▸ **ACTIVITY**
The number of lines containing "selected" is the only answer wanted; work it out from the entries below.

▸ **DATA**
# # #
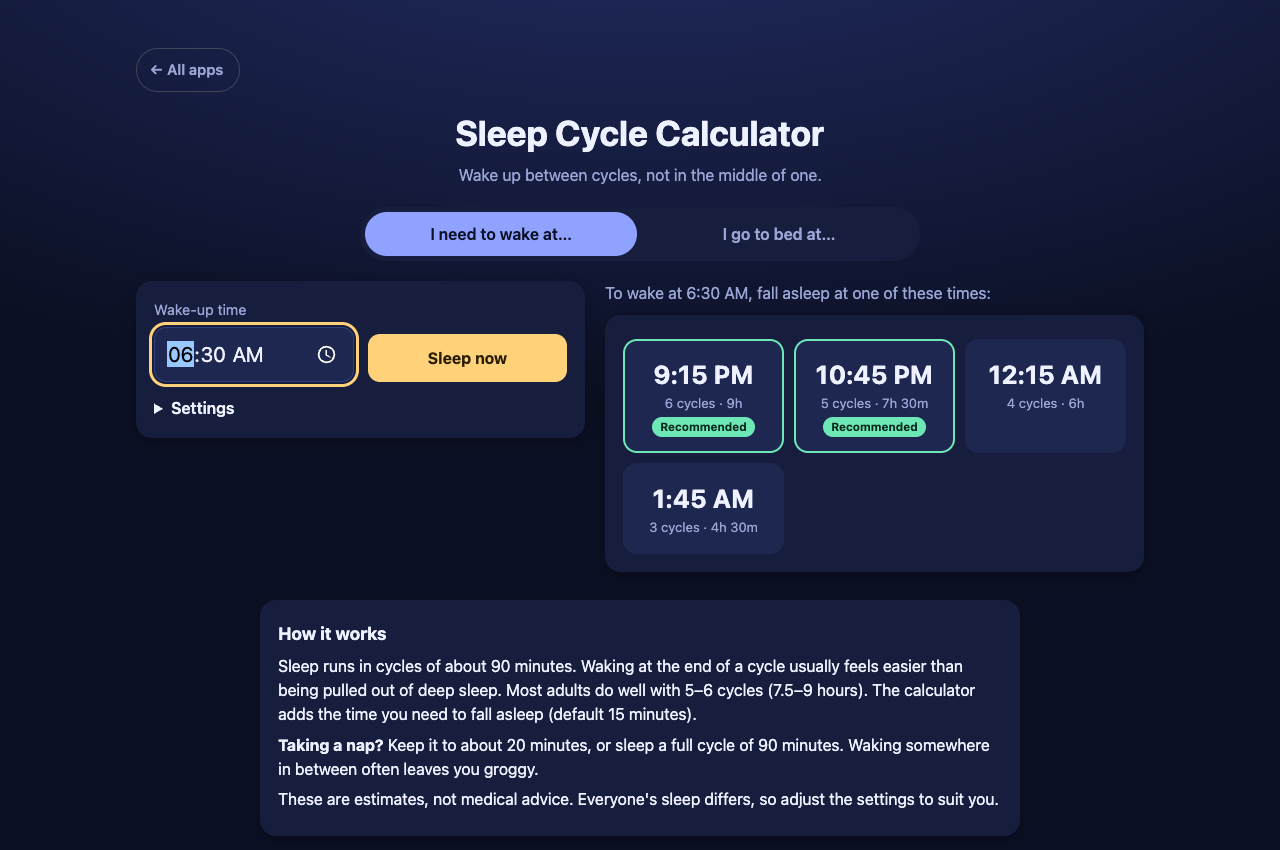
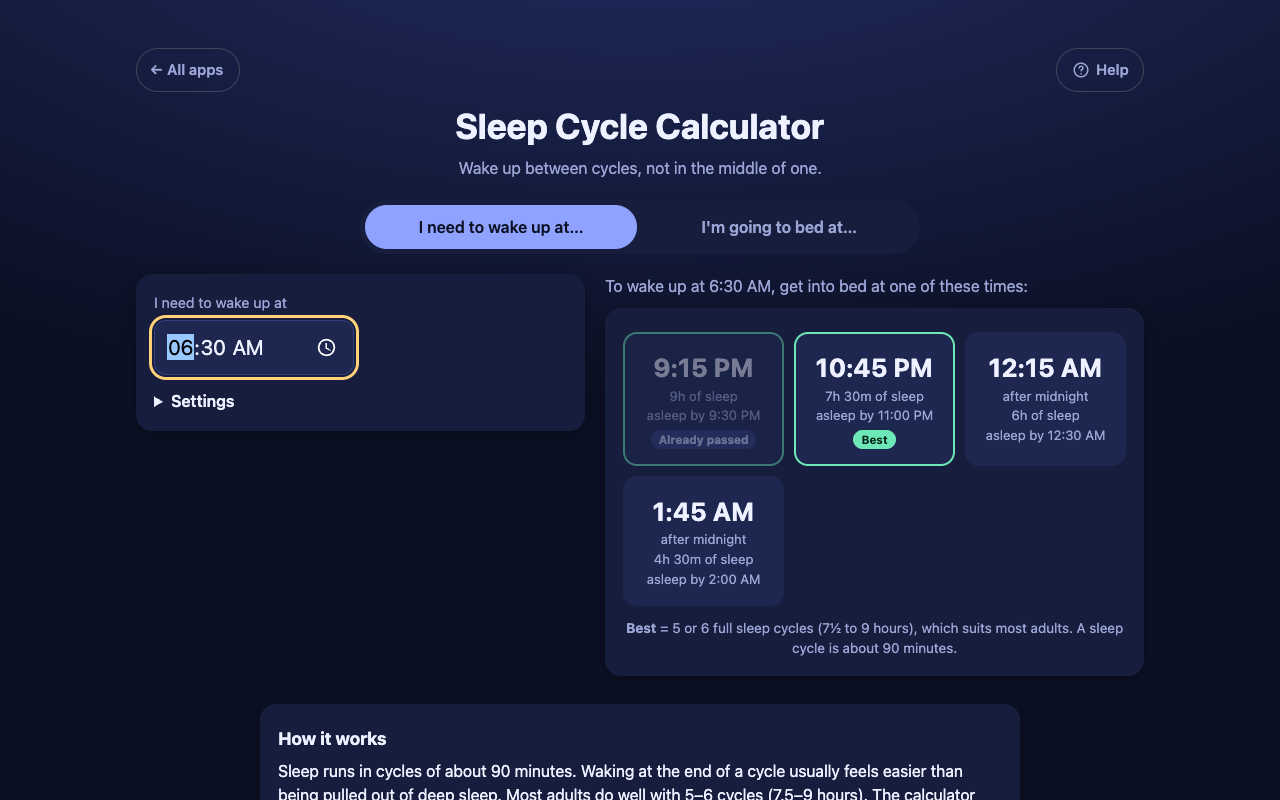
Sleep Cycle Calculator: fix wrong 'fall asleep' label (times are when to get into bed), mark times that already passed, clearer tabs and cards, 'Best' explained, help and README updated

diff --git a/sleepcycle/index.html b/sleepcycle/index.html
@@ -13,7 +13,7 @@
 <meta name="theme-color" content="#0f1530">
 <style>
 :root{--bg:#0b1024;--card:#161d3d;--card2:#1e2750;--fg:#eef1ff;--mut:#9aa5d6;--acc:#8fa2ff;--acc2:#ffd27a;--ok:#6ee7b7;--r:16px}
-*{box-sizing:border-box}
+*{box-sizing:border-box}[hidden]{display:none!important}
 html{-webkit-text-size-adjust:100%}
 body{margin:0;background:radial-gradient(1200px 600px at 50% -200px,#25306b,var(--bg));background-color:var(--bg);color:var(--fg);font:16px/1.5 system-ui,-apple-system,Segoe UI,Roboto,sans-serif;min-height:100vh}
 main{max-width:720px;margin:0 auto;padding:24px 16px 48px}
@@ -35,7 +35,7 @@ button:focus-visible,input:focus-visible,select:focus-visible{outline:3px solid 
 .res.best{border-color:var(--ok)}
 .res .t{font-size:1.6rem;font-weight:700;letter-spacing:.5px}
 .res .m{color:var(--mut);font-size:.82rem}
-.res .tag{display:inline-block;margin-top:4px;font-size:.72rem;color:#05281c;background:var(--ok);border-radius:999px;padding:1px 8px;font-weight:700}
+.legend{margin:12px 2px 0;color:var(--mut);font-size:.85rem;text-align:center}.res.past{opacity:.45}.res .tag.gone{background:#33407f;color:#cfd6ff}.res .tag{display:inline-block;margin-top:4px;font-size:.72rem;color:#05281c;background:var(--ok);border-radius:999px;padding:1px 8px;font-weight:700}
 #hint{color:var(--mut);text-align:center;margin:4px 0 10px}
 details{color:var(--mut)}summary{cursor:pointer;color:var(--fg);font-weight:600}
 h2{font-size:1.1rem;margin:.2em 0 .4em}
@@ -64,8 +64,8 @@ main>.card,main>footer{max-width:760px;margin-left:auto;margin-right:auto}}
 <p class="sub">Wake up between cycles, not in the middle of one.</p>
 
 <div class="tabs" role="tablist" aria-label="Mode">
-  <button role="tab" id="tab-wake" aria-selected="true" data-mode="wake">I need to wake at…</button>
-  <button role="tab" id="tab-bed" aria-selected="false" data-mode="bed">I go to bed at…</button>
+  <button role="tab" id="tab-wake" aria-selected="true" data-mode="wake">I need to wake up at…</button>
+  <button role="tab" id="tab-bed" aria-selected="false" data-mode="bed">I'm going to bed at…</button>
 </div>
 
 <div class="cols">
@@ -73,7 +73,7 @@ main>.card,main>footer{max-width:760px;margin-left:auto;margin-right:auto}}
 <section class="card">
   <div class="row">
     <div><label for="time" id="timeLabel">Wake-up time</label><input type="time" id="time" value="07:00"></div>
-    <div><button class="go" id="now" type="button">Sleep now</button></div>
+    <div><button class="go" id="now" type="button">Use the time now</button></div>
   </div>
   <details style="margin-top:14px"><summary>Settings</summary>
     <div class="row" style="margin-top:10px">
@@ -87,7 +87,7 @@ main>.card,main>footer{max-width:760px;margin-left:auto;margin-right:auto}}
 </div>
 <div class="out">
 <p id="hint" aria-live="polite"></p>
-<section class="card" aria-live="polite"><div id="results"></div></section>
+<section class="card" aria-live="polite"><div id="results"></div><p class="legend"><b>Best</b> = 5 or 6 full sleep cycles (7½ to 9 hours), which suits most adults. A sleep cycle is about 90 minutes.</p></section>
 </div>
 </div>
 
@@ -100,6 +100,6 @@ main>.card,main>footer{max-width:760px;margin-left:auto;margin-right:auto}}
 <footer>Free, no ads, no sign-up. Everything stays on your device. <a href="../">More free apps</a></footer>
 </main>
 <script src="app.js"></script>
-<script type="application/json" id="help-data">{"title": "How to use Sleep Cycle Calculator", "sections": [{"h": "Find your bedtime", "steps": ["Tap \"I need to wake at...\" and set your wake-up time. You get the times to fall asleep so you wake at the end of a sleep cycle.", "The green \"Recommended\" times give 5 to 6 cycles (7.5 to 9 hours), which suits most adults."]}, {"h": "Find your wake-up time", "steps": ["Tap \"I go to bed at...\" and set the time you will lie down, or tap \"Sleep now\". You get the best times to wake up."]}, {"h": "Settings", "steps": ["Open \"Settings\" to change the minutes you need to fall asleep (15 by default), your cycle length (90 minutes by default) and 12 or 24 hour time."]}, {"h": "Good to know", "tips": true, "steps": ["For a nap, keep it to about 20 minutes or a full 90-minute cycle.", "These are estimates, not medical advice."]}]}</script>
+<script type="application/json" id="help-data">{"title": "How to use Sleep Cycle Calculator", "sections": [{"h": "If you know when you must wake up", "steps": ["Stay on \"I need to wake up at...\" and set your wake-up time.", "The cards show the times to get into bed. Each card says how much sleep you get and when you will be asleep, since falling asleep takes a few minutes.", "Pick a time marked \"Best\", or any other time that suits you. A faded card says \"Already passed\", so choose a later one."]}, {"h": "If you are going to bed soon", "steps": ["Tap \"I'm going to bed at...\" and set the time you will get into bed, or tap \"Use the time now\".", "The cards show the times to set your alarm for, so you wake at the end of a sleep cycle."]}, {"h": "Settings", "steps": ["Open \"Settings\" to change the minutes you need to fall asleep (15 by default), your cycle length (90 minutes by default) and 12 or 24 hour time."]}, {"h": "Good to know", "tips": true, "steps": ["\"Best\" means 5 or 6 full sleep cycles, which is 7½ to 9 hours, what most adults need.", "For a nap, keep it to about 20 minutes or a full 90-minute cycle.", "These are estimates, not medical advice."]}]}</script>
 </body>
 </html>

diff --git a/sleepcycle/app.js b/sleepcycle/app.js
@@ -10,12 +10,16 @@
     return ((h%12)||12)+':'+pad(m)+' '+(h<12?'AM':'PM');
   }
   function hm(min){var h=Math.floor(min/60),m=min%60;return h+'h'+(m?' '+m+'m':'')}
+  // The time you typed, as a moment. For a wake-up time, that is the NEXT time the clock shows it (tonight's sleep -> tomorrow morning).
   function base(){
-    if(S.mode==='now'){return new Date()}
-    var p=S.time.split(':'),d=new Date();
-    d.setHours(+p[0]||0,+p[1]||0,0,0);return d;
+    var p=S.time.split(':'),d=new Date(),now=new Date();
+    d.setHours(+p[0]||0,+p[1]||0,0,0);
+    if(S.mode==='wake'&&d<=now)d.setDate(d.getDate()+1);
+    return d;
   }
   // pure calculation: returns [{date,cycles,minutes}]
+  //   wake: the times to GET INTO BED so you are asleep (after `fall` minutes) and wake exactly at the end of a cycle
+  //   bed:  the times to set the ALARM if you get into bed at the given time and fall asleep `fall` minutes later
   function calc(mode,anchor,fall,cyc){
     var out=[],n;
     if(mode==='wake'){
@@ -28,28 +32,29 @@
   }
   window.__calc=calc;
   function render(){
-    var mode=S.mode;
-    document.querySelectorAll('.tabs button').forEach(function(b){
-      var on=b.dataset.mode===(mode==='now'?'bed':mode);b.setAttribute('aria-selected',on)});
-    var wake=mode==='wake';
-    $('timeLabel').textContent=wake?'Wake-up time':'Bedtime';
+    var mode=S.mode,wake=mode==='wake',now=new Date();
+    document.querySelectorAll('.tabs button').forEach(function(b){b.setAttribute('aria-selected',b.dataset.mode===mode)});
+    $('timeLabel').textContent=wake?'I need to wake up at':'I am getting into bed at';
     $('time').value=S.time;$('fall').value=S.fall;$('cyc').value=S.cyc;$('fmt').value=S.fmt;
-    var a=base(),r=calc(wake?'wake':'bed',a,S.fall,S.cyc);
-    $('hint').textContent=wake?'To wake at '+fmt(a)+', fall asleep at one of these times:'
-      :(mode==='now'?'If you fall asleep now (about '+S.fall+' min from '+fmt(a)+'), wake at:':'If you go to bed at '+fmt(a)+', wake at:');
+    $('now').hidden=wake;   // "Use the time now" only makes sense for bedtime
+    var a=base(),r=calc(wake?'wake':'bed',a,S.fall,S.cyc),first=r[0].date,late=S.fall?' (you fall asleep about '+S.fall+' min later)':'';
+    $('hint').textContent=wake?'To wake up at '+fmt(a)+', get into bed at one of these times:'
+      :'If you get into bed at '+fmt(a)+late+', set your alarm for one of these times:';
     $('results').innerHTML=r.map(function(x){
-      var best=x.cycles>=5&&x.cycles<=6;
-      return '<div class="res'+(best?' best':'')+'"><div class="t">'+fmt(x.date)+'</div><div class="m">'+x.cycles+' cycles · '+hm(x.minutes)+'</div>'+(best?'<span class="tag">Recommended</span>':'')+'</div>';
+      var best=x.cycles>=5&&x.cycles<=6,past=wake&&x.date<now,after=wake&&x.date.getDate()!==first.getDate();
+      var asleep=wake&&S.fall?'<div class="m">asleep by '+fmt(new Date(x.date.getTime()+S.fall*6e4))+'</div>':'';
+      return '<div class="res'+(best?' best':'')+(past?' past':'')+'"><div class="t">'+fmt(x.date)+'</div>'+(after?'<div class="m">after midnight</div>':'')+
+        '<div class="m">'+hm(x.minutes)+' of sleep</div>'+asleep+(past?'<span class="tag gone">Already passed</span>':best?'<span class="tag">Best</span>':'')+'</div>';
     }).join('');
   }
   document.querySelectorAll('.tabs button').forEach(function(b){
     b.onclick=function(){S.mode=b.dataset.mode;save();render()}});
-  $('time').oninput=function(){if(this.value){S.time=this.value;if(S.mode==='now')S.mode='bed';save();render()}};
-  $('now').onclick=function(){S.mode='now';render()};
+  $('time').oninput=function(){if(this.value){S.time=this.value;save();render()}};
+  $('now').onclick=function(){var d=new Date();S.time=pad(d.getHours())+':'+pad(d.getMinutes());S.mode='bed';save();render()};
   $('fall').onchange=function(){S.fall=Math.min(120,Math.max(0,parseInt(this.value,10)||0));save();render()};
   $('cyc').onchange=function(){S.cyc=Math.min(120,Math.max(60,parseInt(this.value,10)||90));save();render()};
   $('fmt').onchange=function(){S.fmt=this.value;save();render()};
-  if(S.mode==='now')S.mode='bed';
+  if(S.mode!=='wake'&&S.mode!=='bed')S.mode='bed';
   render();
   if('serviceWorker' in navigator&&location.protocol.indexOf('http')===0)navigator.serviceWorker.register('sw.js').catch(function(){});
 })();

diff --git a/sleepcycle/sw.js b/sleepcycle/sw.js
@@ -1,4 +1,4 @@
-var C='sleepcycle-v9',F=['../help.js','./','index.html','app.js','manifest.webmanifest','favicon.svg','icons/icon-192.png'];
+var C='sleepcycle-v10',F=['../help.js','./','index.html','app.js','manifest.webmanifest','favicon.svg','icons/icon-192.png'];
 self.addEventListener('install',function(e){e.waitUntil(caches.open(C).then(function(c){return c.addAll(F)}));self.skipWaiting()});
 self.addEventListener('activate',function(e){e.waitUntil(caches.keys().then(function(k){return Promise.all(k.filter(function(x){return x.indexOf('sleepcycle-')==0&&x!==C}).map(function(x){return caches.delete(x)}))}))});
 self.addEventListener('fetch',function(e){e.respondWith(fetch(e.request).then(function(r){if(r.ok&&e.request.method==='GET'){var c=r.clone();caches.open(C).then(function(x){x.put(e.request,c)})}return r}).catch(function(){return caches.match(e.request,{ignoreSearch:true})}))});

diff --git a/sleepcycle/README.md b/sleepcycle/README.md
@@ -10,12 +10,12 @@ A free **sleep cycle calculator** that tells you the best time to go to bed or w
 
 ## The situation it solves
 
-You must wake at 6:30 AM. Sleep Cycle Calculator tells you when to fall asleep: **9:15 PM** (6 cycles, 9 hours), **10:45 PM** (5 cycles, 7 hours 30 minutes), 12:15 AM (4 cycles) or 1:45 AM (3 cycles). The 5 and 6 cycle times are marked *Recommended*. It allows 15 minutes to fall asleep by default.
+You must wake at 6:30 AM. Sleep Cycle Calculator tells you when to **get into bed**: **9:15 PM** (6 cycles, 9 hours of sleep, asleep by 9:30 PM), **10:45 PM** (5 cycles, 7 hours 30 minutes, asleep by 11:00 PM), 12:15 AM (4 cycles, 6 hours) or 1:45 AM (3 cycles, 4 hours 30 minutes). Times marked **Best** give 5 or 6 full cycles. Times that have already passed are faded and marked "Already passed", so you only pick one you can still make.
 
 ## Features
 
 - **Help button.** Tap **Help** at the top for a short how-to written for this app, and tap **All apps** to go back to the list.
-- **I need to wake at...** gives the times to fall asleep. **I go to bed at...** gives the times to wake up. **Sleep now** starts from the current time.
+- **I need to wake up at...** gives the times to get into bed. **I'm going to bed at...** gives the times to set your alarm, and **Use the time now** fills in the current time. Each card shows the hours of sleep and when you will be asleep.
 - A nap tip: about 20 minutes, or a full 90-minute cycle, avoids waking in deep sleep.
 - Settings: minutes to fall asleep, cycle length (default 90), and 12 or 24 hour clock. They are remembered on your device.
 - Works offline and installable. Private: nothing leaves your device.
# # #
▸ **ANSWER SECTION**
6